→ Problem statement
Every entry needs to be repeated exactly, with nothing left out.

→ Data extracts

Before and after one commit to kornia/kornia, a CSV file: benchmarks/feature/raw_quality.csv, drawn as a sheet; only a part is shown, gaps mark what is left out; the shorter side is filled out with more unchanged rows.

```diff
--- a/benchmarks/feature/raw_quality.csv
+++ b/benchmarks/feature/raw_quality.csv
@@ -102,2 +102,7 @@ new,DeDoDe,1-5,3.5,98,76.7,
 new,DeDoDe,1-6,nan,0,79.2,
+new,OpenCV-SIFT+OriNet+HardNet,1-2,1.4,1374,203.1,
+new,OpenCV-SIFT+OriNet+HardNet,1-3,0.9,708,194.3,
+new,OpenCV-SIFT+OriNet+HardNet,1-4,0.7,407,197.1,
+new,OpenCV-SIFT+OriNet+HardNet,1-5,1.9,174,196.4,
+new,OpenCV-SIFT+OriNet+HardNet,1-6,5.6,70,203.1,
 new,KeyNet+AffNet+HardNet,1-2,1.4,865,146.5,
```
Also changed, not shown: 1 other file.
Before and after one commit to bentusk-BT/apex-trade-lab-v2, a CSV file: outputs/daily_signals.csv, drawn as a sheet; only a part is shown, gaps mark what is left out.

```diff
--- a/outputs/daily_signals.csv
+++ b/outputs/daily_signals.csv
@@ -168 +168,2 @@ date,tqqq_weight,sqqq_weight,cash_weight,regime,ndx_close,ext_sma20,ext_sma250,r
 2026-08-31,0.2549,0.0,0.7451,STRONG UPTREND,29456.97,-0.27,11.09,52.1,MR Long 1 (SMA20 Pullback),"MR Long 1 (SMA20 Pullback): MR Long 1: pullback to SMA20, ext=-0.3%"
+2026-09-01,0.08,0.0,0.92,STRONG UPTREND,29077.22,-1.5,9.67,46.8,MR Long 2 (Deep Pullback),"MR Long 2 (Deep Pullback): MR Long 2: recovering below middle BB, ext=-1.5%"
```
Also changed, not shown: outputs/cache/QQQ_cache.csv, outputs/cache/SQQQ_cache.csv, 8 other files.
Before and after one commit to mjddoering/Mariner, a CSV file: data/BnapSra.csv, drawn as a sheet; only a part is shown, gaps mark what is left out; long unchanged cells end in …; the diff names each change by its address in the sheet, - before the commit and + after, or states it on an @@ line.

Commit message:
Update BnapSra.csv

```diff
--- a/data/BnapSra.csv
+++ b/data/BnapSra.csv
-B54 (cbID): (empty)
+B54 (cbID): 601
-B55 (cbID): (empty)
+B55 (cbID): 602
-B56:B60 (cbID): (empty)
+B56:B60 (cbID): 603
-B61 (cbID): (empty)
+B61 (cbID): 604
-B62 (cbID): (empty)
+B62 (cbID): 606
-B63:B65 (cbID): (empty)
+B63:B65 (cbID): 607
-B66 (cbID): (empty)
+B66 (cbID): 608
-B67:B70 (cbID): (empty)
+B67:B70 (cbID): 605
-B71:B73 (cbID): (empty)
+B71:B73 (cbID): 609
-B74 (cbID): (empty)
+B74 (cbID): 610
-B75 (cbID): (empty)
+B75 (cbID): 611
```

→ Result for this task
Before and after one commit to kornia/kornia, a CSV file: benchmarks/feature/raw_quality.csv, drawn as a sheet; only a part is shown, gaps mark what is left out; the shorter side is filled out with more unchanged rows.

```diff
--- a/benchmarks/feature/raw_quality.csv
+++ b/benchmarks/feature/raw_quality.csv
@@ -102,2 +102,7 @@ new,DeDoDe,1-5,3.5,98,76.7,
 new,DeDoDe,1-6,nan,0,79.2,
+new,OpenCV-SIFT+OriNet+HardNet,1-2,1.4,1374,203.1,
+new,OpenCV-SIFT+OriNet+HardNet,1-3,0.9,708,194.3,
+new,OpenCV-SIFT+OriNet+HardNet,1-4,0.7,407,197.1,
+new,OpenCV-SIFT+OriNet+HardNet,1-5,1.9,174,196.4,
+new,OpenCV-SIFT+OriNet+HardNet,1-6,5.6,70,203.1,
 new,KeyNet+AffNet+HardNet,1-2,1.4,865,146.5,
```
Also changed, not shown: 1 other file.
Before and after one commit to bentusk-BT/apex-trade-lab-v2, a CSV file: outputs/daily_signals.csv, drawn as a sheet; only a part is shown, gaps mark what is left out.

```diff
--- a/outputs/daily_signals.csv
+++ b/outputs/daily_signals.csv
@@ -168 +168,2 @@ date,tqqq_weight,sqqq_weight,cash_weight,regime,ndx_close,ext_sma20,ext_sma250,r
 2026-08-31,0.2549,0.0,0.7451,STRONG UPTREND,29456.97,-0.27,11.09,52.1,MR Long 1 (SMA20 Pullback),"MR Long 1 (SMA20 Pullback): MR Long 1: pullback to SMA20, ext=-0.3%"
+2026-09-01,0.08,0.0,0.92,STRONG UPTREND,29077.22,-1.5,9.67,46.8,MR Long 2 (Deep Pullback),"MR Long 2 (Deep Pullback): MR Long 2: recovering below middle BB, ext=-1.5%"
```
Also changed, not shown: outputs/cache/QQQ_cache.csv, outputs/cache/SQQQ_cache.csv, 8 other files.
Before and after one commit to mjddoering/Mariner, a CSV file: data/BnapSra.csv, drawn as a sheet; only a part is shown, gaps mark what is left out; long unchanged cells end in …; the diff names each change by its address in the sheet, - before the commit and + after, or states it on an @@ line.

Commit message:
Update BnapSra.csv

```diff
--- a/data/BnapSra.csv
+++ b/data/BnapSra.csv
-B54 (cbID): (empty)
+B54 (cbID): 601
-B55 (cbID): (empty)
+B55 (cbID): 602
-B56:B60 (cbID): (empty)
+B56:B60 (cbID): 603
-B61 (cbID): (empty)
+B61 (cbID): 604
-B62 (cbID): (empty)
+B62 (cbID): 606
-B63:B65 (cbID): (empty)
+B63:B65 (cbID): 607
-B66 (cbID): (empty)
+B66 (cbID): 608
-B67:B70 (cbID): (empty)
+B67:B70 (cbID): 605
-B71:B73 (cbID): (empty)
+B71:B73 (cbID): 609
-B74 (cbID): (empty)
+B74 (cbID): 610
-B75 (cbID): (empty)
+B75 (cbID): 611
```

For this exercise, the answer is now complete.